September 14, 2012
Science Daily/University of Massachusetts Amherst
Parents may feel it's clear that missing a nap means their young children will be grumpy and out-of-sorts, but scientists who study sleep say almost nothing is known about how daytime sleep affects children's coping skills and learning.
Now neuroscientist Rebecca Spencer at the University of Massachusetts Amherst has received a five-year, $2 million grant from NIH's Heart, Lung and Blood Institute to significantly advance knowledge about how napping and sleep affect memory, behavior and emotions in preschoolers.

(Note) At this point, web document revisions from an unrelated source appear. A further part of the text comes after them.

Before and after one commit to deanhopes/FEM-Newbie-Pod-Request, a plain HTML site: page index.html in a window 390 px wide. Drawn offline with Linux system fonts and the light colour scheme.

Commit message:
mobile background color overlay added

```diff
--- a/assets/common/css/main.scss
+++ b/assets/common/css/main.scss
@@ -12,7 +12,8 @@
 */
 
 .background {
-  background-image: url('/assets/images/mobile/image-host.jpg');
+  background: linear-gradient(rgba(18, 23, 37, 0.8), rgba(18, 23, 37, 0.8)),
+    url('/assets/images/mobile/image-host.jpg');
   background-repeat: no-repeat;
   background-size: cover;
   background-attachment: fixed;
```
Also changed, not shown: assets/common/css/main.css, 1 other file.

"Right now, there's nothing to support teachers who feel that naps can really help young children, there's no concrete science behind that," the neuroscientist says. "But if sleep is going to enhance all these benefits of attending preschool, we need to know it."
Over the next five years, Spencer and her graduate students hope to study about 480 preschoolers between 3 and 5 years old, boys and girls in diverse communities across western Massachusetts. The research will include fact-based and emotional memory studies with and without napping, measures of physical activity levels and parent reports of their children's' nighttime sleep, to find out how classroom experience interacts with sleep and physical activity and whether daytime sleep enhances learning. The research will also explore the relationship between sleep and behavior disorders.
"I think we'll have a rich data set for examining sleep, physical activity and the child's behavior," says Spencer. "We think that the nap benefit is going to be especially useful for kids who don't get optimal overnight sleep. Culture plays a role in how late you stay up, and some kids live in noisy inner city neighborhoods. If we can help them with a nap, we want to know that."